On Nov. 30 the province tabled legislation aimed at increasing transparency in the auto industry and improving consumer trust.
Stephanie McLean, Minister of Service Alberta, said the bill would protect customers from being taken advantage of when purchasing a new vehicle or getting auto repairs.
“We want to build a trusted marketplace where customers feel confident to spent their money,” she said.
If Bill 31, A Better Deal for Consumers and Businesses Act, passes auto businesses would be required to disclose vehicle history, adopt a standard bill of sale, provide minimum warranty protections for repairs and require repair shops to provide written estimates upon request prior to beginning work.
Matt York, manager of 3 Son’s Auto Centre in St. Albert, said he believes the bill is a step in the right direction to stomp out distrust among customers.
“The automotive industry is given a bad name,” he said. “It’s because you go to a dealership and you always feel like you’re being ripped off, you go to get your oil change and they’re always adding stuff on it. The act is pushing for better business practice.”
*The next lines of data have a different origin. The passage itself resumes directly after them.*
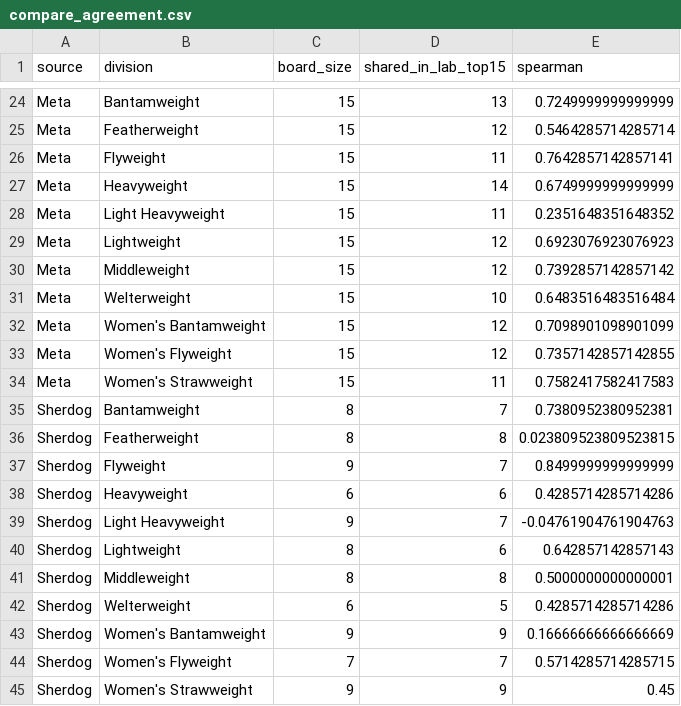
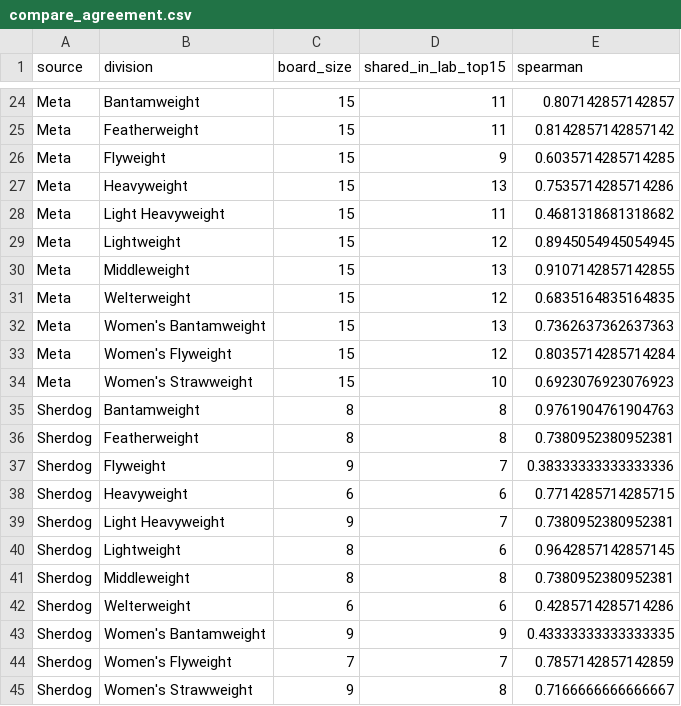
Before and after one commit to braytonsmith-dev/mma-lab, a CSV file: outputs/compare_agreement.csv, drawn as a sheet; only a part is shown, gaps mark what is left out; the diff covers the shown part only; the diff names each change by its address in the sheet, - before the commit and + after, or states it on an @@ line.

```diff
--- a/outputs/compare_agreement.csv
+++ b/outputs/compare_agreement.csv
-D24 (shared_in_lab_top15): 13
+D24 (shared_in_lab_top15): 11
-E24 (spearman): 0.7249999999999999
+E24 (spearman): 0.807142857142857
-D25 (shared_in_lab_top15): 12
+D25 (shared_in_lab_top15): 11
-E25 (spearman): 0.5464285714285714
+E25 (spearman): 0.8142857142857142
-D26 (shared_in_lab_top15): 11
+D26 (shared_in_lab_top15): 9
-E26 (spearman): 0.7642857142857141
+E26 (spearman): 0.6035714285714285
-D27 (shared_in_lab_top15): 14
+D27 (shared_in_lab_top15): 13
-E27 (spearman): 0.6749999999999999
+E27 (spearman): 0.7535714285714286
-E28 (spearman): 0.2351648351648352
+E28 (spearman): 0.4681318681318682
-E29 (spearman): 0.6923076923076923
+E29 (spearman): 0.8945054945054945
-D30 (shared_in_lab_top15): 12
+D30 (shared_in_lab_top15): 13
-E30 (spearman): 0.7392857142857142
+E30 (spearman): 0.9107142857142855
-D31 (shared_in_lab_top15): 10
+D31 (shared_in_lab_top15): 12
-E31 (spearman): 0.6483516483516484
+E31 (spearman): 0.6835164835164835
-D32 (shared_in_lab_top15): 12
+D32 (shared_in_lab_top15): 13
-E32 (spearman): 0.7098901098901099
+E32 (spearman): 0.7362637362637363
-E33 (spearman): 0.7357142857142855
+E33 (spearman): 0.8035714285714284
-D34 (shared_in_lab_top15): 11
+D34 (shared_in_lab_top15): 10
-E34 (spearman): 0.7582417582417583
+E34 (spearman): 0.6923076923076923
-D35 (shared_in_lab_top15): 7
+D35 (shared_in_lab_top15): 8
-E35 (spearman): 0.7380952380952381
+E35 (spearman): 0.9761904761904763
-E36 (spearman): 0.023809523809523815
+E36 (spearman): 0.7380952380952381
-E37 (spearman): 0.8499999999999999
+E37 (spearman): 0.38333333333333336
-E38 (spearman): 0.4285714285714286
+E38 (spearman): 0.7714285714285715
-E39 (spearman): -0.04761904761904763
+E39 (spearman): 0.7380952380952381
-E40 (spearman): 0.642857142857143
+E40 (spearman): 0.9642857142857145
-E41 (spearman): 0.5000000000000001
+E41 (spearman): 0.7380952380952381
-D42 (shared_in_lab_top15): 5
+D42 (shared_in_lab_top15): 6
-E43 (spearman): 0.16666666666666669
+E43 (spearman): 0.43333333333333335
-E44 (spearman): 0.5714285714285715
+E44 (spearman): 0.7857142857142859
-D45 (shared_in_lab_top15): 9
+D45 (shared_in_lab_top15): 8
-E45 (spearman): 0.45
+E45 (spearman): 0.7166666666666667
```
Also changed, not shown: 48 edited cells elsewhere in this file, outputs/compare_consensus.csv, outputs/compare_flags.csv, 15 other files.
York said the bill wouldn’t change operations for the repair shop, since they already provide repair information up front before doing any work. If a problem is found along the way, the shop contacts the owner prior to completing any work.
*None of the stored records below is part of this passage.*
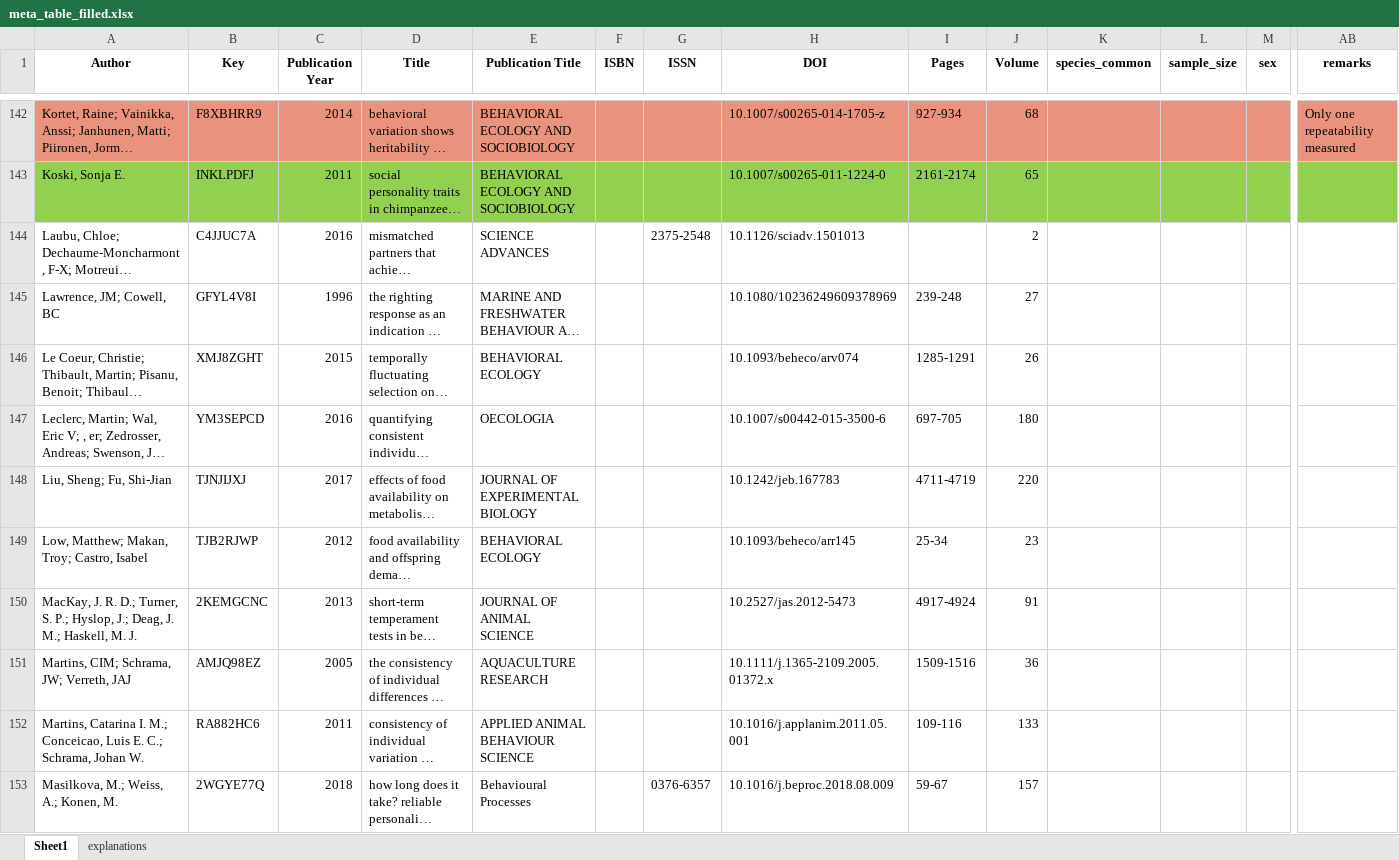
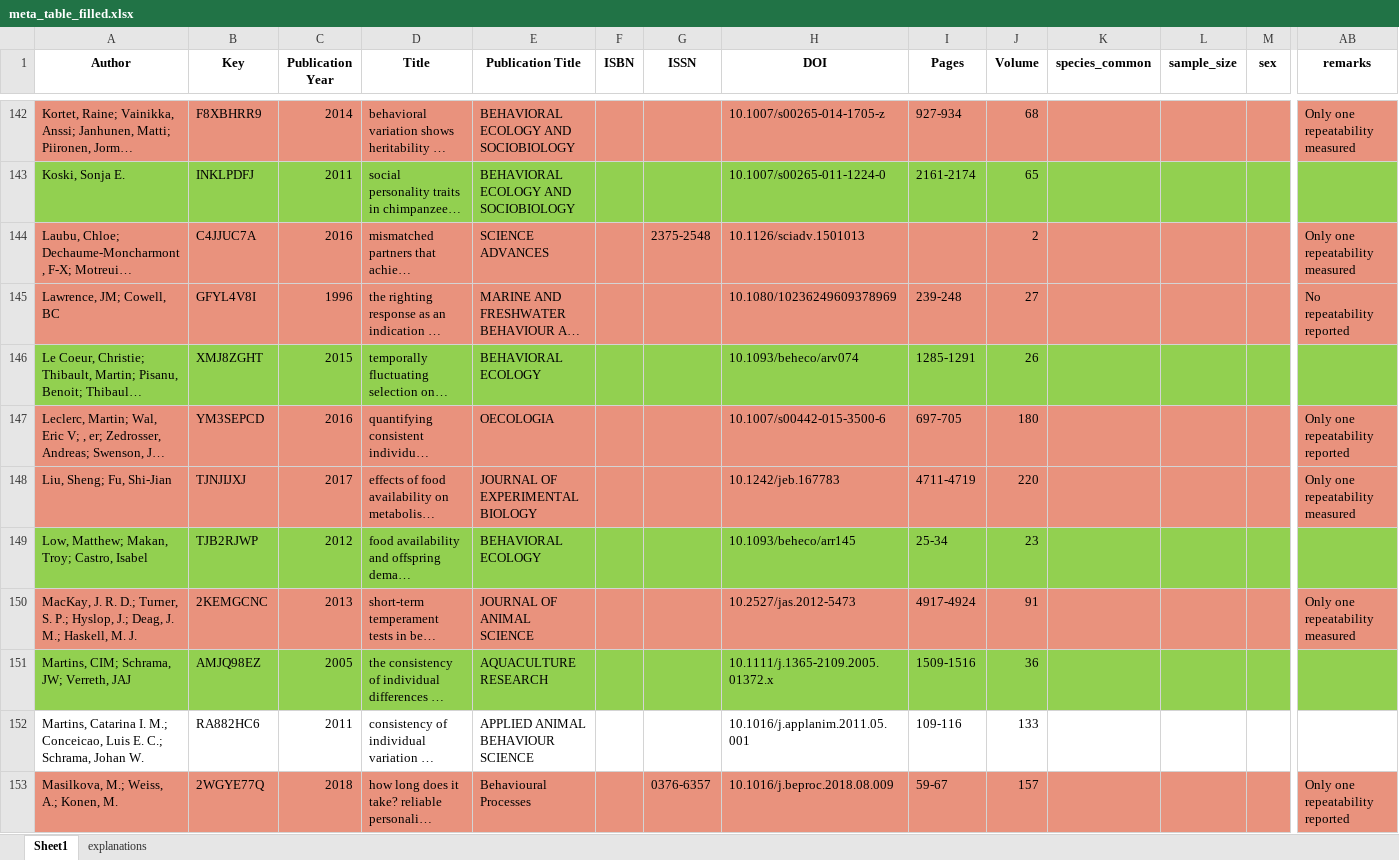
Before and after one commit to mastoffel/rpt_behav_meta, an Excel workbook: data/meta_table_filled.xlsx, sheet Sheet1, drawn as a sheet; only a part is shown, gaps mark what is left out; long unchanged cells end in …; values as stored, in another font and other column widths than the file's, no borders; the diff covers the shown part only; the diff names each change by its address in the sheet, - before the commit and + after, or states it on an @@ line.

```diff
--- a/data/meta_table_filled.xlsx (sheet Sheet1)
+++ b/data/meta_table_filled.xlsx (sheet Sheet1)
-A144:AB145 fill: none
+A144:AB145 fill: #E9927D
-AB144 (remarks): (empty)
+AB144 (remarks): Only one repeatability measured
-AB145 (remarks): (empty)
+AB145 (remarks): No repeatability reported
-A146:AB146 fill: none
+A146:AB146 fill: #92D050
-A147:AB148 fill: none
+A147:AB148 fill: #E9927D
-AB147 (remarks): (empty)
+AB147 (remarks): Only one repeatability reported
-AB148 (remarks): (empty)
+AB148 (remarks): Only one repeatability measured
-A149:AB149 fill: none
+A149:AB149 fill: #92D050
-A150:AB150 fill: none
+A150:AB150 fill: #E9927D
-AB150 (remarks): (empty)
+AB150 (remarks): Only one repeatability measured
-A151:AB151 fill: none
+A151:AB151 fill: #92D050
-A153:AB153 fill: none
+A153:AB153 fill: #E9927D
-AB153 (remarks): (empty)
+AB153 (remarks): Only one repeatability reported
```
Also changed, not shown: 7 edited cells and cell formats elsewhere in this sheet, 3 other files.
This prevents owners from having to pay well over the expected repair price when they arrive to pick up their vehicle.
He said that the legislation would stomp out competition between certain types of auto businesses, but in the end it’s still not enough.
“I think it’s going to wean out the guys who are trying to be shady, but in the end who is going to blow the whistle? I’m going to say about 75 per cent of people know nothing about a vehicle, so how are they going to know the difference of what they needed or didn’t need?”
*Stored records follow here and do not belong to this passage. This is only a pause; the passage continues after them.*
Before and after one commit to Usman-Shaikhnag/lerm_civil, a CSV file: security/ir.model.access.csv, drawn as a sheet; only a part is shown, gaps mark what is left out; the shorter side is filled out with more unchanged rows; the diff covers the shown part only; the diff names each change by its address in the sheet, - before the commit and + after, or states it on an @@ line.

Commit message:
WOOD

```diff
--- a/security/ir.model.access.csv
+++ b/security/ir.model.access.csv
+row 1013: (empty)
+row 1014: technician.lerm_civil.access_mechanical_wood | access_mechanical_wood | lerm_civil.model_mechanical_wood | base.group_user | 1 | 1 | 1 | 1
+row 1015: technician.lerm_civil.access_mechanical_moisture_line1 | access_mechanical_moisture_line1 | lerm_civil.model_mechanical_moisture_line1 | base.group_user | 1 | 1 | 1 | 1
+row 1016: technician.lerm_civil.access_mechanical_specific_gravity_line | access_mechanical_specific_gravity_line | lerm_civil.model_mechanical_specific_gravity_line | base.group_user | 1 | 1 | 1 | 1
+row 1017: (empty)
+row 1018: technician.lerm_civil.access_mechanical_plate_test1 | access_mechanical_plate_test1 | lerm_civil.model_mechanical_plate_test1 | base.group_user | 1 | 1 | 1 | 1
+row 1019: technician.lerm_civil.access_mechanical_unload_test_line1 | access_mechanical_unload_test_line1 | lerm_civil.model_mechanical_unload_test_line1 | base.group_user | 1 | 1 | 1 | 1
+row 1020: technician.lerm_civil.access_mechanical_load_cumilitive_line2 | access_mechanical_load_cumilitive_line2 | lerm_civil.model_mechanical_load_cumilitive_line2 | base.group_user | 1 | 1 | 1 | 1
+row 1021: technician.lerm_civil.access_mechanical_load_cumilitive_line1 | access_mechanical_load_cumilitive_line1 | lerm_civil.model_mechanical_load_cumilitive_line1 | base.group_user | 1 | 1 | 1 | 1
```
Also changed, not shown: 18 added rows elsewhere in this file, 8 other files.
Keith Schmidthiesler, general manager of St. Albert Honda, said he was in support of the new legislation. He said he believes making a standard bill of sale will benefit dealerships the most.
“That’s going to be fantastic, because it’s not going to be so confusing for the customer when they are comparing one brand to another,” he said.
Schmidthiesler said when customers first walk into the dealership he’s often met with distrust caused by past experiences with other auto businesses.
“You always hear stories, and there are two sides to every pancake as they say,” he said. “But it’s really sad if we’re all painted with the same brush, because we certainly believe that we are different.”
The legislation would also change the Alberta Motor Vehicle Industry Council (AMVIC) to a public agency. The council, which acts as a watchdog over Alberta’s auto industry, is currently an industry-based group.
If approved, the minister of Service Alberta would have greater oversight of AMVIC. The change came from an investigation completed by consultant George Cuff last year, who put forward 22 recommendations to alter the organization.
Cuff’s investigation stemmed from issues involving AMVIC and the now-defunct Treadz Auto dealership.
The owner of Treadz Auto is currently awaiting trial for a consignment-sale scam. He faces 163 fraud and theft charges totalling $1.8-million.
Following Cuff’s review AMVIC fired then-CEO John Bachinski.
In 2015 vehicle owners filed a $5-million class-action lawsuit against the dealership and AMVIC. Vehicle owners accused the industry council for not investigating their claims.
Cuff’s review found that AMVIC has only paid a small fraction of its compensation fund, which the industry council capped at $4 million.
With the government overseeing the council, McLean said consumer trust would improve with the council.
When it comes to enforcing the new legislation, McLean said it would still be up to AMVIC to investigate owners’ claims.